### [What the task requires]
Retype every line of the records exactly.

[Material provided Boundary: Start]

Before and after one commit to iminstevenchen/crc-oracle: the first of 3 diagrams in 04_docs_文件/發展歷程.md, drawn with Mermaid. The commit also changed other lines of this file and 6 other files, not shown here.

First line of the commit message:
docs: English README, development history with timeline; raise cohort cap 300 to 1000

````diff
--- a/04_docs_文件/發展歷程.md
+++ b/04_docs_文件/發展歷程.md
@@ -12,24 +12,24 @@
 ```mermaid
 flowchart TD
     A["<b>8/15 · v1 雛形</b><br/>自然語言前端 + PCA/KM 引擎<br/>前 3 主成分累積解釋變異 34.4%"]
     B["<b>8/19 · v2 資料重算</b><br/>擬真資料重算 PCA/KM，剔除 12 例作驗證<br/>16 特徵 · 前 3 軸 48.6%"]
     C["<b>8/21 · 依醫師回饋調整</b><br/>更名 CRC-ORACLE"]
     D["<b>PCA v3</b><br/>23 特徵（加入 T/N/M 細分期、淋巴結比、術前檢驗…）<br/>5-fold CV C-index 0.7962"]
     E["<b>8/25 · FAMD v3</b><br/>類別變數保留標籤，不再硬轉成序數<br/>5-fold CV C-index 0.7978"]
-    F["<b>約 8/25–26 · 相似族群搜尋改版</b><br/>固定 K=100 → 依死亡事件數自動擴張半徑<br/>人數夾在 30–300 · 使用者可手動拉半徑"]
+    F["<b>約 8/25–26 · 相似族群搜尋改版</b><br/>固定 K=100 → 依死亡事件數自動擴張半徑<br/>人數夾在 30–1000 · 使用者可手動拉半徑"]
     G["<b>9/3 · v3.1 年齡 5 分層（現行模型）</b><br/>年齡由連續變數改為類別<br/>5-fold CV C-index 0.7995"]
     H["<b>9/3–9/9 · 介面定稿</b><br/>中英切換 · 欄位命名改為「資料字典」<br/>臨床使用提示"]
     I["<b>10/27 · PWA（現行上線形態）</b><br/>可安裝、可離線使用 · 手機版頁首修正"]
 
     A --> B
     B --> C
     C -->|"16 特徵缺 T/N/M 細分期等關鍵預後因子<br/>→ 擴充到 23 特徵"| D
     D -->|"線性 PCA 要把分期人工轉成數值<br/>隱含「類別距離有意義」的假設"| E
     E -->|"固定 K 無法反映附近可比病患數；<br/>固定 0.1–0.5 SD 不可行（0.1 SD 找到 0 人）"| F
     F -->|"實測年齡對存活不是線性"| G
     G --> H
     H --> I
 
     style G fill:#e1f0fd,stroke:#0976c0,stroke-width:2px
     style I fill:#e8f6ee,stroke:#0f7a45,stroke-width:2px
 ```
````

[Material provided Boundary: End]

### [Result]
Before and after one commit to iminstevenchen/crc-oracle: the first of 3 diagrams in 04_docs_文件/發展歷程.md, drawn with Mermaid. The commit also changed other lines of this file and 6 other files, not shown here.

First line of the commit message:
docs: English README, development history with timeline; raise cohort cap 300 to 1000

````diff
--- a/04_docs_文件/發展歷程.md
+++ b/04_docs_文件/發展歷程.md
@@ -12,24 +12,24 @@
 ```mermaid
 flowchart TD
     A["<b>8/15 · v1 雛形</b><br/>自然語言前端 + PCA/KM 引擎<br/>前 3 主成分累積解釋變異 34.4%"]
     B["<b>8/19 · v2 資料重算</b><br/>擬真資料重算 PCA/KM，剔除 12 例作驗證<br/>16 特徵 · 前 3 軸 48.6%"]
     C["<b>8/21 · 依醫師回饋調整</b><br/>更名 CRC-ORACLE"]
     D["<b>PCA v3</b><br/>23 特徵（加入 T/N/M 細分期、淋巴結比、術前檢驗…）<br/>5-fold CV C-index 0.7962"]
     E["<b>8/25 · FAMD v3</b><br/>類別變數保留標籤，不再硬轉成序數<br/>5-fold CV C-index 0.7978"]
-    F["<b>約 8/25–26 · 相似族群搜尋改版</b><br/>固定 K=100 → 依死亡事件數自動擴張半徑<br/>人數夾在 30–300 · 使用者可手動拉半徑"]
+    F["<b>約 8/25–26 · 相似族群搜尋改版</b><br/>固定 K=100 → 依死亡事件數自動擴張半徑<br/>人數夾在 30–1000 · 使用者可手動拉半徑"]
     G["<b>9/3 · v3.1 年齡 5 分層（現行模型）</b><br/>年齡由連續變數改為類別<br/>5-fold CV C-index 0.7995"]
     H["<b>9/3–9/9 · 介面定稿</b><br/>中英切換 · 欄位命名改為「資料字典」<br/>臨床使用提示"]
     I["<b>10/27 · PWA（現行上線形態）</b><br/>可安裝、可離線使用 · 手機版頁首修正"]
 
     A --> B
     B --> C
     C -->|"16 特徵缺 T/N/M 細分期等關鍵預後因子<br/>→ 擴充到 23 特徵"| D
     D -->|"線性 PCA 要把分期人工轉成數值<br/>隱含「類別距離有意義」的假設"| E
     E -->|"固定 K 無法反映附近可比病患數；<br/>固定 0.1–0.5 SD 不可行（0.1 SD 找到 0 人）"| F
     F -->|"實測年齡對存活不是線性"| G
     G --> H
     H --> I
 
     style G fill:#e1f0fd,stroke:#0976c0,stroke-width:2px
     style I fill:#e8f6ee,stroke:#0f7a45,stroke-width:2px
 ```
````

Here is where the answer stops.